Study material START
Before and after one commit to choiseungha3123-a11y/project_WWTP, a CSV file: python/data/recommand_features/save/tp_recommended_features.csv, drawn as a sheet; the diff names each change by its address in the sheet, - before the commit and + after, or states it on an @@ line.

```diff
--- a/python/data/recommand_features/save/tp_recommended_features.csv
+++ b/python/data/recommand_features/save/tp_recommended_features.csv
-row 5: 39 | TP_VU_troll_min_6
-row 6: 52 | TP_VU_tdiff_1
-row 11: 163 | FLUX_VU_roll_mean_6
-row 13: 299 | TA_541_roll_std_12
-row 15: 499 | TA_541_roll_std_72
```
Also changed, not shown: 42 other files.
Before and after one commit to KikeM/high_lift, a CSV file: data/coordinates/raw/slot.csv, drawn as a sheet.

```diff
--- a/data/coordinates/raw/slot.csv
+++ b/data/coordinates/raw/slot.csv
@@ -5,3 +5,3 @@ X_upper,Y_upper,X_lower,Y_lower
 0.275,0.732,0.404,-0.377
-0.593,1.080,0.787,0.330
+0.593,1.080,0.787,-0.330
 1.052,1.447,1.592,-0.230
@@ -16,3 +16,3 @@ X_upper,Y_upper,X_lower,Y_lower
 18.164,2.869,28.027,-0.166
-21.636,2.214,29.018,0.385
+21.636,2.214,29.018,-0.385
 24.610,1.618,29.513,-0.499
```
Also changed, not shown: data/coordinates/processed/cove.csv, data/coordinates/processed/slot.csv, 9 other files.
Study material END
Study material START
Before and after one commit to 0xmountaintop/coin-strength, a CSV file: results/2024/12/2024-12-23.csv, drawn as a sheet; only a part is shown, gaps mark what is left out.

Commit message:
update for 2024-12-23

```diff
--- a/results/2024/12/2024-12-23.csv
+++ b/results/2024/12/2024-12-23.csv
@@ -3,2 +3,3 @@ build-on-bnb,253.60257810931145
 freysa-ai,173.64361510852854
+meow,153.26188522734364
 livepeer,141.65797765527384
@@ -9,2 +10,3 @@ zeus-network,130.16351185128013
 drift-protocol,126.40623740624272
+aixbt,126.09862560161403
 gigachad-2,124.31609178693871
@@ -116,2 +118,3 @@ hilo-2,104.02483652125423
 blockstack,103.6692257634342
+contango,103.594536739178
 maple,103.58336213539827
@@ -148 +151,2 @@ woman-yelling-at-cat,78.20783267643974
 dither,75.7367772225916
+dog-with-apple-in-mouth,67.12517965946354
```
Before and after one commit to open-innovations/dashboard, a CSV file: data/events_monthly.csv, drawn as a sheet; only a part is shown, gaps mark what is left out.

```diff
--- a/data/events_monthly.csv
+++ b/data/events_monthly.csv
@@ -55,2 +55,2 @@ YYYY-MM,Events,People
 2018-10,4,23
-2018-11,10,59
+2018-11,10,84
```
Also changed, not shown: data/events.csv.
Study material END
◆ **Task instructions**:
Please show the lines in the entries above that hold the string "shown".

◆ **Exercise solution**:
Also changed, not shown: 42 other files.
Also changed, not shown: data/coordinates/processed/cove.csv, data/coordinates/processed/slot.csv, 9 other files.
Before and after one commit to 0xmountaintop/coin-strength, a CSV file: results/2024/12/2024-12-23.csv, drawn as a sheet; only a part is shown, gaps mark what is left out.
Before and after one commit to open-innovations/dashboard, a CSV file: data/events_monthly.csv, drawn as a sheet; only a part is shown, gaps mark what is left out.
Also changed, not shown: data/events.csv.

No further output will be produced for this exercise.